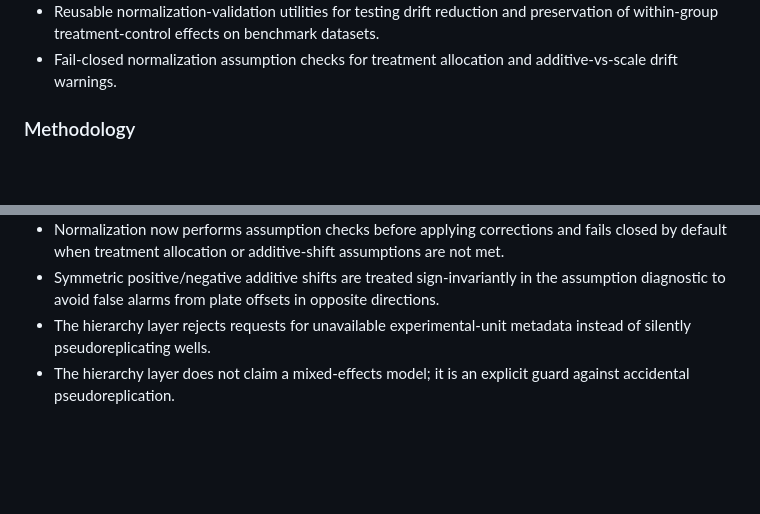
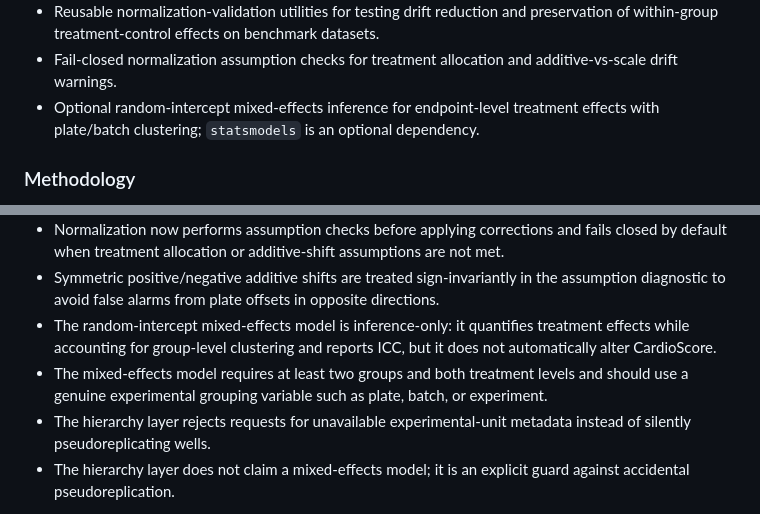
Before and after one commit to Virelion-Biotech/Virelion-CardioScore, a Markdown page: CHANGELOG.md, 2 parts joined by grey strips. Drawn GitHub-style; blank space fills up the shorter version.

Commit message:
docs: document optional mixed-effects inference

```diff
--- a/CHANGELOG.md
+++ b/CHANGELOG.md
@@ -17,6 +17,7 @@
 - Optional control-anchored batch normalization using vehicle-only group shifts, with before/after control variability reporting and JSON audit metadata.
 - Reusable normalization-validation utilities for testing drift reduction and preservation of within-group treatment-control effects on benchmark datasets.
 - Fail-closed normalization assumption checks for treatment allocation and additive-vs-scale drift warnings.
+- Optional random-intercept mixed-effects inference for endpoint-level treatment effects with plate/batch clustering; `statsmodels` is an optional dependency.
 
 ### Methodology
 - The configured experimental unit now controls the analysis frame used for concentration summaries, dose-response fitting, bootstrap inference, and scoring.
@@ -34,6 +35,8 @@
 - The normalization-validation harness separately measures control-drift reduction and treatment-effect preservation; it does not turn those benchmark results into a regulatory validation claim.
 - Normalization now performs assumption checks before applying corrections and fails closed by default when treatment allocation or additive-shift assumptions are not met.
 - Symmetric positive/negative additive shifts are treated sign-invariantly in the assumption diagnostic to avoid false alarms from plate offsets in opposite directions.
+- The random-intercept mixed-effects model is inference-only: it quantifies treatment effects while accounting for group-level clustering and reports ICC, but it does not automatically alter CardioScore.
+- The mixed-effects model requires at least two groups and both treatment levels and should use a genuine experimental grouping variable such as plate, batch, or experiment.
 - The hierarchy layer rejects requests for unavailable experimental-unit metadata instead of silently pseudoreplicating wells.
 - The hierarchy layer does not claim a mixed-effects model; it is an explicit guard against accidental pseudoreplication.
 
```
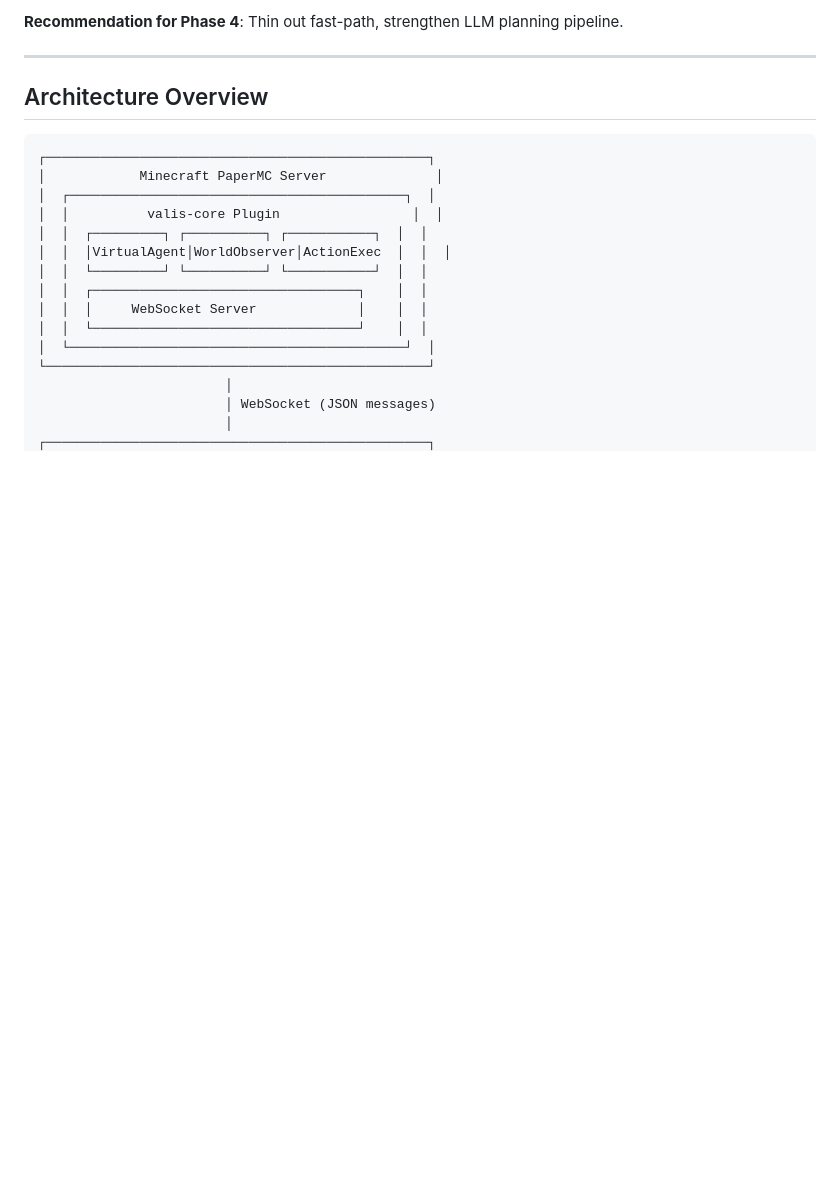
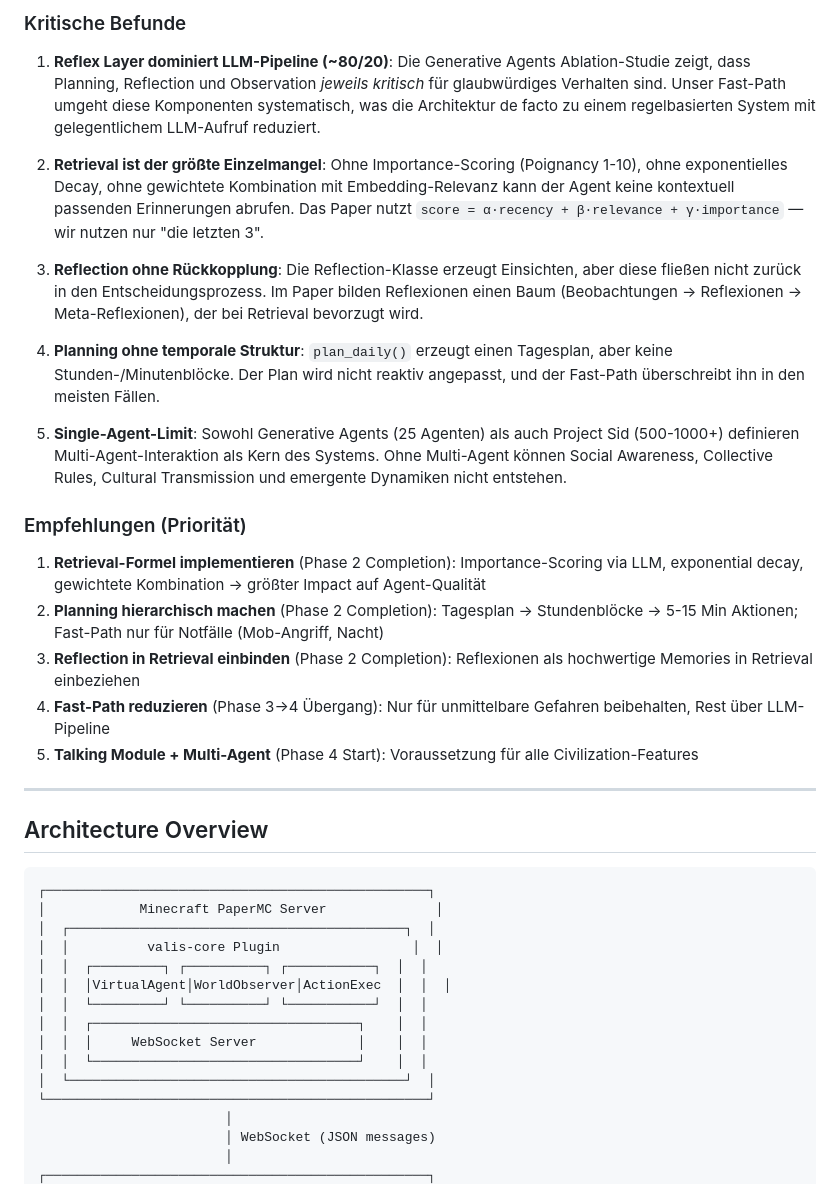
Before and after one commit to christophrus/minecraft-valis, a Markdown page: PLAN.md, the part around one of its changes. GitHub-like rendering; blank space fills up the shorter version.

```diff
--- a/PLAN.md
+++ b/PLAN.md
@@ -43,5 +49,23 @@ of agent behavior."* Our agent relies ~80% on deterministic rules and ~20% on LL
 
-**Recommendation for Phase 4**: Thin out fast-path, strengthen LLM planning pipeline.
+### Kritische Befunde
+
+1. **Reflex Layer dominiert LLM-Pipeline (~80/20)**: Die Generative Agents Ablation-Studie zeigt, dass Planning, Reflection und Observation *jeweils kritisch* für glaubwürdiges Verhalten sind. Unser Fast-Path umgeht diese Komponenten systematisch, was die Architektur de facto zu einem regelbasierten System mit gelegentlichem LLM-Aufruf reduziert.
+
+2. **Retrieval ist der größte Einzelmangel**: Ohne Importance-Scoring (Poignancy 1-10), ohne exponentielles Decay, ohne gewichtete Kombination mit Embedding-Relevanz kann der Agent keine kontextuell passenden Erinnerungen abrufen. Das Paper nutzt `score = α·recency + β·relevance + γ·importance` — wir nutzen nur "die letzten 3".
+
+3. **Reflection ohne Rückkopplung**: Die Reflection-Klasse erzeugt Einsichten, aber diese fließen nicht zurück in den Entscheidungsprozess. Im Paper bilden Reflexionen einen Baum (Beobachtungen → Reflexionen → Meta-Reflexionen), der bei Retrieval bevorzugt wird.
+
+4. **Planning ohne temporale Struktur**: `plan_daily()` erzeugt einen Tagesplan, aber keine Stunden-/Minutenblöcke. Der Plan wird nicht reaktiv angepasst, und der Fast-Path überschreibt ihn in den meisten Fällen.
+
+5. **Single-Agent-Limit**: Sowohl Generative Agents (25 Agenten) als auch Project Sid (500-1000+) definieren Multi-Agent-Interaktion als Kern des Systems. Ohne Multi-Agent können Social Awareness, Collective Rules, Cultural Transmission und emergente Dynamiken nicht entstehen.
+
+### Empfehlungen (Priorität)
+
+1. **Retrieval-Formel implementieren** (Phase 2 Completion): Importance-Scoring via LLM, exponential decay, gewichtete Kombination → größter Impact auf Agent-Qualität
+2. **Planning hierarchisch machen** (Phase 2 Completion): Tagesplan → Stundenblöcke → 5-15 Min Aktionen; Fast-Path nur für Notfälle (Mob-Angriff, Nacht)
+3. **Reflection in Retrieval einbinden** (Phase 2 Completion): Reflexionen als hochwertige Memories in Retrieval einbeziehen
+4. **Fast-Path reduzieren** (Phase 3→4 Übergang): Nur für unmittelbare Gefahren beibehalten, Rest über LLM-Pipeline
+5. **Talking Module + Multi-Agent** (Phase 4 Start): Voraussetzung für alle Civilization-Features
 
 ---
 
```
Also changed, not shown: other parts of PLAN.md (+42 -36 lines).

### Work item
Return each line of the listing that holds the word "Importance".

### Your response
+2. **Retrieval ist der größte Einzelmangel**: Ohne Importance-Scoring (Poignancy 1-10), ohne exponentielles Decay, ohne gewichtete Kombination mit Embedding-Relevanz kann der Agent keine kontextuell passenden Erinnerungen abrufen. Das Paper nutzt `score = α·recency + β·relevance + γ·importance` — wir nutzen nur "die letzten 3".
+1. **Retrieval-Formel implementieren** (Phase 2 Completion): Importance-Scoring via LLM, exponential decay, gewichtete Kombination → größter Impact auf Agent-Qualität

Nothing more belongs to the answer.